The announcement by the Republican governor followed a federal judge's ruling this month that said Ohio's current execution protocol could cause the inmate "severe pain and needless suffering."
Warren Keith Henness was scheduled to die by lethal injection Feb. 13 at the Southern Ohio Correctional Facility in Lucasville.
Henness was convicted of killing 51-year-old Richard Meyers in Columbus in 1992. Authorities say Meyers had been helping Henness find a drug treatment for his wife.
DeWine's order raises new questions about Ohio's troubled death penalty system, including the possibility of an additional round of delays lasting months or years.
It took Ohio more than three years to establish its current three-drug lethal injection protocol, in part because of the difficulty many states have had finding drugs. The state carried out the first execution under the current system in 2017.
The drug scarcity occurred over the past decade as multiple manufacturers and distributors put their drugs off limits for executions.
The first drug in Ohio's system, the sedative midazolam, has also been subject to lawsuits that argue it exposes inmates to the possibility of severe pain because it doesn't render them deeply enough unconscious.

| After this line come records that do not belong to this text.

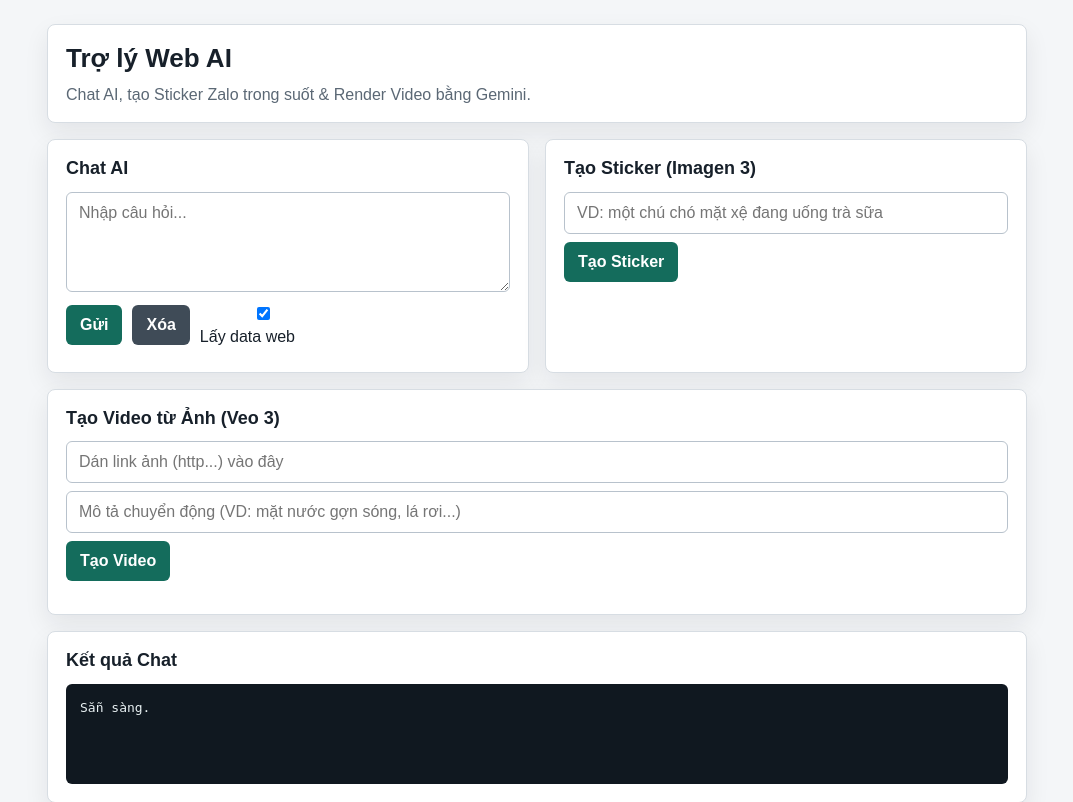
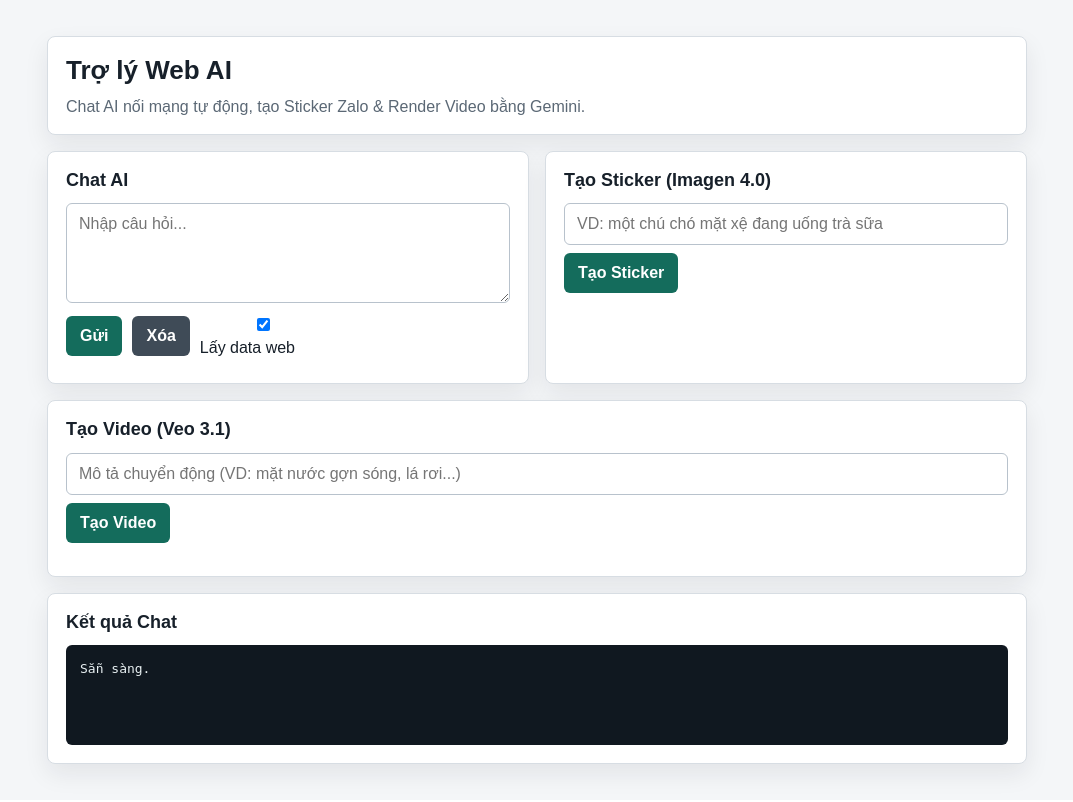
Before and after one commit to thuyALC/web-bot-page, a Flask app: page / in a window 1280 px wide. Shown: the top 802 px of the page, without its empty margins (103-1176 px from the left). Run offline with Flask 3, Linux system fonts and the light colour scheme.

Commit message:
Update index.html

```diff
--- a/templates/index.html
+++ b/templates/index.html
@@ -28,7 +28,7 @@
   <main>
     <section class="panel">
       <h1>Trợ lý Web AI</h1>
-      <p style="color: #5b6875; margin: 0;">Chat AI, tạo Sticker Zalo trong suốt & Render Video bằng Gemini.</p>
+      <p style="color: #5b6875; margin: 0;">Chat AI nối mạng tự động, tạo Sticker Zalo & Render Video bằng Gemini.</p>
     </section>
 
     <section class="grid">
@@ -43,7 +43,7 @@
       </div>
 
       <div class="panel">
-        <h2>Tạo Sticker (Imagen 3)</h2>
+        <h2>Tạo Sticker (Imagen 4.0)</h2>
         <input id="sticker-prompt" placeholder="VD: một chú chó mặt xệ đang uống trà sữa">
         <div class="row">
           <button id="create-sticker">Tạo Sticker</button>
@@ -56,15 +56,14 @@
     </section>
 
     <section class="panel">
-      <h2>Tạo Video từ Ảnh (Veo 3)</h2>
-      <input id="video-image-url" placeholder="Dán link ảnh (http...) vào đây">
+      <h2>Tạo Video (Veo 3.1)</h2>
       <input id="video-prompt" placeholder="Mô tả chuyển động (VD: mặt nước gợn sóng, lá rơi...)">
       <div class="row">
         <button id="create-video">Tạo Video</button>
       </div>
       <div class="media-box" id="video-status"></div>
       <div class="media-box">
-        <video id="video-player" controls></video>
+        <video id="video-player" controls autoplay loop></video>
       </div>
     </section>
 
@@ -79,7 +78,13 @@
 
     async function postJson(url, data) {
       const res = await fetch(url, { method: "POST", headers: { "Content-Type": "application/json" }, body: JSON.stringify(data) });
-      const json = await res.json();
+      const text = await res.text();
+      let json;
+      try {
+        json = JSON.parse(text);
+      } catch (err) {
+        throw new Error(`Lỗi giao tiếp máy chủ (URL: ${url}). Kiểm tra lại xem backend đã build xong chưa.`);
+      }
       if (!res.ok) throw new Error(json.error || "Lỗi máy chủ.");
       return json;
     }
@@ -100,8 +105,9 @@
       const prompt = document.querySelector("#sticker-prompt").value.trim();
       const status = document.querySelector("#sticker-status");
       const img = document.querySelector("#sticker-img");
+      if (!prompt) { status.textContent = "Nhập mô tả đã ông nội!"; return; }
       img.style.display = "none";
-      status.textContent = "Đang vẽ sticker... Vui lòng đợi tầm 10-15s.";
+      status.textContent = "Đang vẽ sticker bằng Imagen 4... Vui lòng đợi.";
       try {
         const data = await postJson("/api/sticker", { prompt });
         img.src = data.sticker_url;
@@ -110,19 +116,47 @@
       } catch (err) { status.textContent = err.message; }
     });
 
-    // Tạo Video
+    // Tạo Video (Dùng Polling, Đã đồng bộ API)
     document.querySelector("#create-video").addEventListener("click", async () => {
-      const image_url = document.querySelector("#video-image-url").value.trim();
       const prompt = document.querySelector("#video-prompt").value.trim();
       const status = document.querySelector("#video-status");
       const video = document.querySelector("#video-player");
+
+      if (!prompt) { status.textContent = "Nhập mô tả đã!"; return; }
+
       video.style.display = "none";
-      status.textContent = "Đang render video... Có thể mất 30-60s.";
+      status.textContent = "Đang gửi lệnh render cho máy chủ Google...";
+
       try {
-        const data = await postJson("/api/video", { image_url, prompt });
-        video.src = data.video_url;
-        video.style.display = "block";
-        status.textContent = "Render xong! Bấm Play để xem.";
+        // Gửi lệnh Start
+        const startData = await postJson("/api/video/start", { prompt });
+        const opName = startData.operation;
+
+        let attempts = 0;
+        const maxAttempts = 20; // Polling trong 3 phút
+
+        const pollInterval = setInterval(async () => {
+            attempts++;
+            status.textContent = `Đang render video bằng Veo... (Check lần: ${attempts}/${maxAttempts}). Mất khoảng 1-2 phút.`;
+
+            try {
+                // Check tiến trình Status
+                const pollData = await postJson("/api/video/status", { operation: opName });
+                if (pollData.done) {
+                    clearInterval(pollInterval);
+                    video.src = pollData.video_url;
+                    video.style.display = "block";
+                    status.textContent = "Render xong! Bấm Play để xem.";
+                } else if (attempts >= maxAttempts) {
+                    clearInterval(pollInterval);
+                    status.textContent = "Render lâu quá timeout mẹ rồi. Thử phát nữa xem sao.";
+                }
+            } catch(e) {
+                clearInterval(pollInterval);
+                status.textContent = e.message;
+            }
+        }, 10000);
+
       } catch (err) { status.textContent = err.message; }
     });
 
```
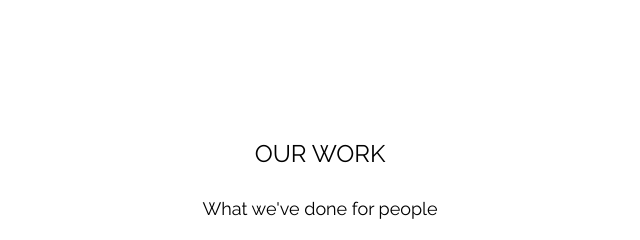
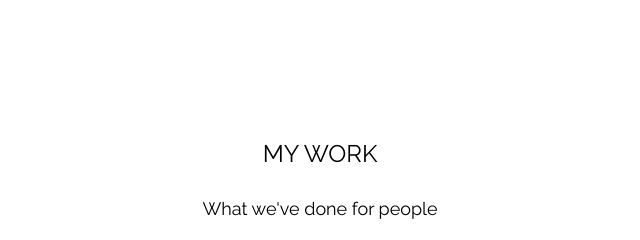
Before and after one commit to Ezmoneysniper123/Grade-12-CS, a plain HTML site: page index.html in a window 1280 px wide. Shown: the part 2400-2640 px from the top of the page, 320-960 px from the left. Drawn offline with nearby package versions, Linux system fonts and the light colour scheme.

Commit message:
Update index.html

```diff
--- a/index.html
+++ b/index.html
@@ -141,7 +141,7 @@ body, html {
 
 <!-- Work Section -->
 <div class="w3-container" style="padding:128px 16px" id="work">
-  <h3 class="w3-center">OUR WORK</h3>
+  <h3 class="w3-center">MY WORK</h3>
   <p class="w3-center w3-large">What we've done for people</p>
 
   <div class="w3-row-padding" style="margin-top:64px">
```
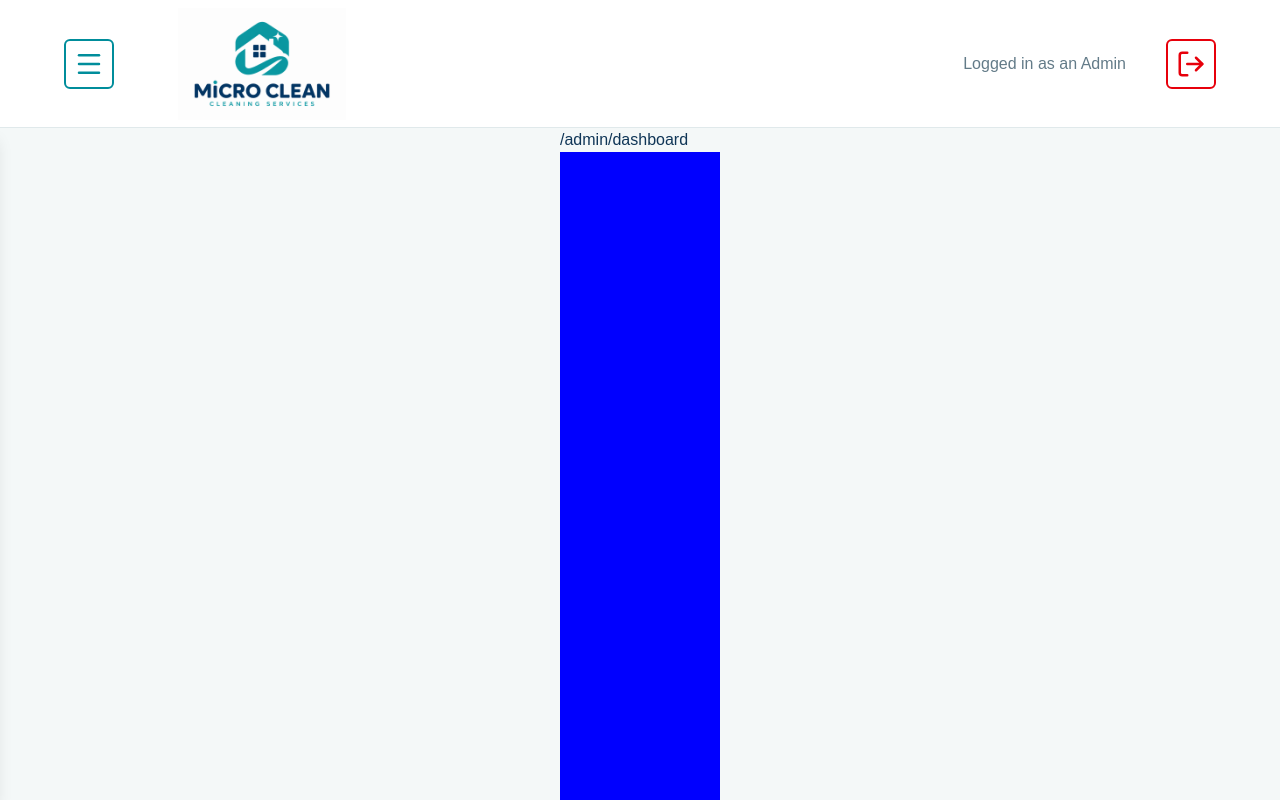
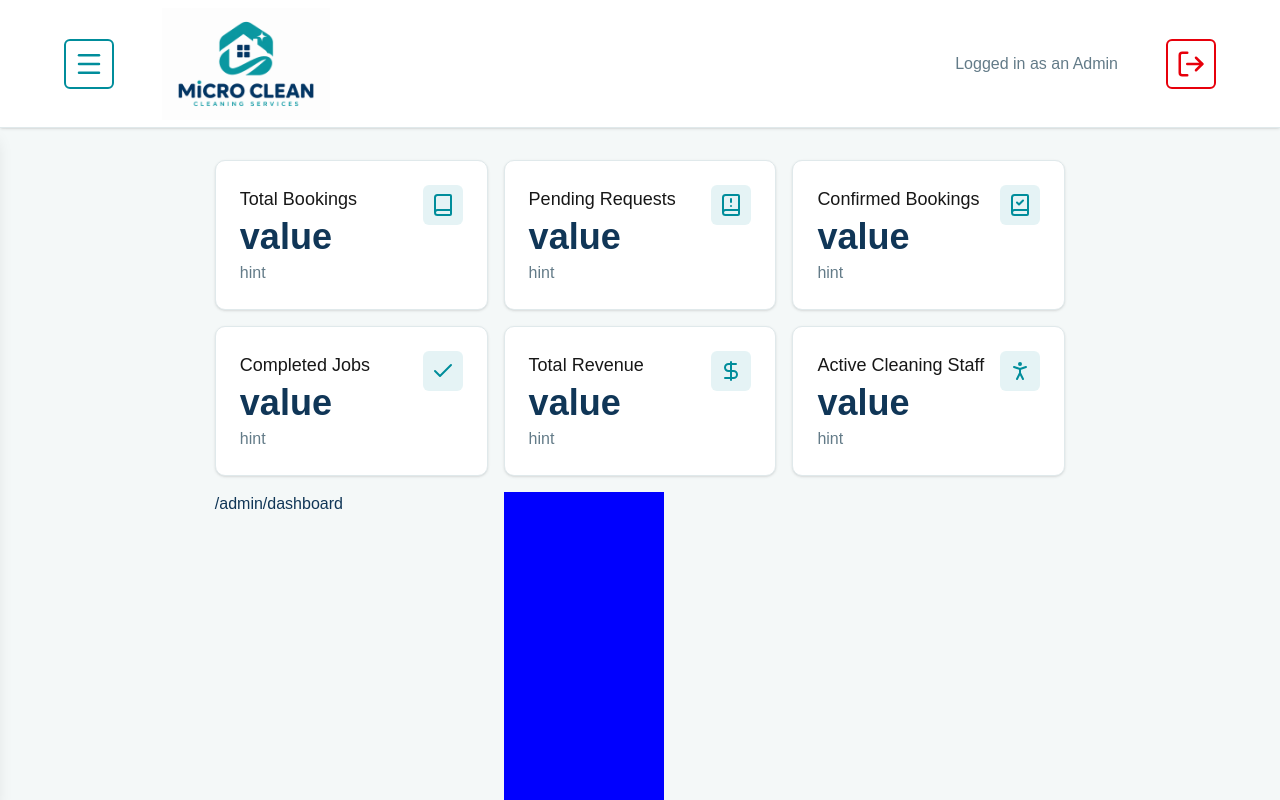
Before and after one commit to shiro-z117/jubilant-lamp, a Next.js app in the folder mcsm-dashboard/: page /admin/dashboard in a window 1280 px wide. Shown: the top 800 px of the page. Built offline with nearby package versions, Linux system fonts and the light colour scheme.

Commit message:
kpi cards created and added to dashboard

```diff
--- a/mcsm-dashboard/src/app/(admin)/admin/dashboard/page.tsx
+++ b/mcsm-dashboard/src/app/(admin)/admin/dashboard/page.tsx
@@ -1,6 +1,52 @@
-export default function Home() {
+import KpiCard from "@/components/ui/KpiCard";
+import {
+  Book,
+  BookAlert,
+  BookCheck,
+  Check,
+  DollarSign,
+  PersonStanding,
+} from "lucide-react";
+
+export default function AdminDashboard() {
   return (
-    <div>
+    <div className="grid grid-cols-1 gap-4 sm:grid-cols-2 lg:grid-cols-3">
+      <KpiCard
+        label={"Total Bookings"}
+        value={"value"}
+        icon={Book}
+        hint={"hint"}
+      />
+      <KpiCard
+        label={"Pending Requests"}
+        value={"value"}
+        icon={BookAlert}
+        hint={"hint"}
+      />
+      <KpiCard
+        label={"Confirmed Bookings"}
+        value={"value"}
+        icon={BookCheck}
+        hint={"hint"}
+      />
+      <KpiCard
+        label={"Completed Jobs"}
+        value={"value"}
+        icon={Check}
+        hint={"hint"}
+      />
+      <KpiCard
+        label={"Total Revenue"}
+        value={"value"}
+        icon={DollarSign}
+        hint={"hint"}
+      />
+      <KpiCard
+        label={"Active Cleaning Staff"}
+        value={"value"}
+        icon={PersonStanding}
+        hint={"hint"}
+      />
       /admin/dashboard
       <div
         style={{ width: "10rem", height: "100rem", backgroundColor: "blue" }}
--- a/mcsm-dashboard/src/app/globals.css
+++ b/mcsm-dashboard/src/app/globals.css
@@ -43,6 +43,7 @@
   --color-input: var(--input);
   --color-ring: var(--ring);
   --spacing-header: var(--header-height);
+  --radius-lg: var(--radius);
 }
 
 body {
--- a/mcsm-dashboard/src/components/layout/Header.tsx
+++ b/mcsm-dashboard/src/components/layout/Header.tsx
@@ -15,7 +15,7 @@ export default function Header({ adminLogin }: HeaderProps) {
   const [open, setOpen] = useState(false);
 
   return (
-    <header className="sticky top-0 z-50 flex h-header items-center gap-4 border-b border-border bg-card px-[max(5vw,1.5rem)]">
+    <header className="sticky top-0 z-50 flex h-header items-center gap-4 border-b border-border bg-card px-[max(5vw,1.5rem)] shadow-sm mb-8">
       {adminLogin && (
         <>
           <button
@@ -36,21 +36,21 @@ export default function Header({ adminLogin }: HeaderProps) {
           <Sidebar open={open} onClose={() => setOpen(false)} />
         </>
       )}
-      <Link className="brand" href="/" aria-label="Home">
+      <Link className="shrink-0" href="/" aria-label="Home">
         <Image
           loading="eager"
           src={logo}
           alt="Micro Clean Cleaning Services"
-          className={`h-28 w-auto ${adminLogin ? "ml-12" : ""}`}
+          className={`h-28 w-42 ${adminLogin ? "ml-8" : ""}`}
         />
       </Link>
-      <div className="header-note ml-auto text-muted-foreground">
-        Logged in as a{adminLogin ? "n Admin" : " Staff"}
+      <div className="ml-auto mr-8 text-muted-foreground">
+        Logged in as a{adminLogin ? "n Admin" : " Cleaning Staff"}
       </div>
       {/**TODO: make the logout button functional */}
       <button
         aria-label="Log out"
-        className="ml-6 cursor-pointer rounded-md border-2 border-destructive p-2 text-destructive"
+        className="cursor-pointer rounded-md border-2 border-destructive p-2 text-destructive"
       >
         <LogOut size={30} aria-hidden="true" />
       </button>
--- /dev/null
+++ b/mcsm-dashboard/src/components/ui/Card.tsx
@@ -0,0 +1,18 @@
+import type { ReactNode } from "react";
+
+type CardProps = {
+  title?: string;
+  children: ReactNode;
+  className?: string;
+};
+
+export default function Card({ title, children, className = "" }: CardProps) {
+  return (
+    <section
+      className={`rounded-lg border border-border bg-card p-6 text-card-foreground shadow-sm ${className}`}
+    >
+      {title && <h2 className="mb-4 text-lg font-semibold">{title}</h2>}
+      {children}
+    </section>
+  );
+}
--- /dev/null
+++ b/mcsm-dashboard/src/components/ui/KpiCard.tsx
@@ -0,0 +1,33 @@
+import type { LucideIcon } from "lucide-react";
+import Card from "@/components/ui/Card";
+
+type KpiCardProps = {
+  label: string;
+  value: string | number;
+  icon?: LucideIcon;
+  hint?: string;
+};
+
+export default function KpiCard({
+  label,
+  value,
+  icon: Icon,
+  hint,
+}: KpiCardProps) {
+  return (
+    <Card>
+      <div className="flex items-start justify-between gap-4">
+        <div>
+          <p className="text-lg text-secondary-foreground">{label}</p>
+          <p className="mt-1 text-4xl font-semibold">{value}</p>
+          {hint && <p className="mt-1 text-md text-muted-foreground">{hint}</p>}
+        </div>
+        {Icon && (
+          <div className="rounded-md bg-primary/10 p-2 text-primary">
+            <Icon size={24} aria-hidden="true" />
+          </div>
+        )}
+      </div>
+    </Card>
+  );
+}
```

Because of Ohio's use of midazolam, federal Judge Michael Merz called the constitutionality of the state's system into question in a Jan. 14 ruling and said inmates could suffer an experience similar to waterboarding.
However, Merz did not stop the execution. Instead, he said that under a test created by a previous U.S. Supreme Court ruling, Henness couldn't demonstrate that a feasible execution alternative exists, and thus the execution could proceed.
Merz's ruling is likely headed to a federal appeals court, which has previously upheld the use of midazolam in Ohio.
Three additional executions are scheduled before September. It's likely attorneys in all those cases will ask for similar delays.
Henness' lawyers, who had asked DeWine on Thursday for the delay, were pleased with the decision.
"We commend Governor DeWine for his leadership and for ensuring the justice system operates humanely in Ohio," said David Stebbins, a federal public defender, in an emailed statement.
The announcement was DeWine's first as governor regarding a death penalty case.
Myers was a lab technician at a veterans hospital in Chillicothe in southern Ohio and frequently volunteered with Alcoholics Anonymous.
Prosecutors said Henness kidnapped Myers, bound and then shot him at an abandoned water treatment plant, and then stole his credit cards, checks and car.
Henness, 55; his wife, Tabatha Henness; and friend Ronald Fair drove around in Myers' car for several days afterward, forging the checks and using the credit cards, according to prosecutors.
Henness' wife and their friend pleaded guilty to minor charges of forgery and then testified against Henness at trial.
Henness' attorneys have argued he deserves mercy because of lingering questions about the others' involvement in the killing.
Prosecutors say Henness has a history of lying and refusing to take responsibility for the killing.
The Ohio Parole Board unanimously rejected Henness' plea for mercy this month.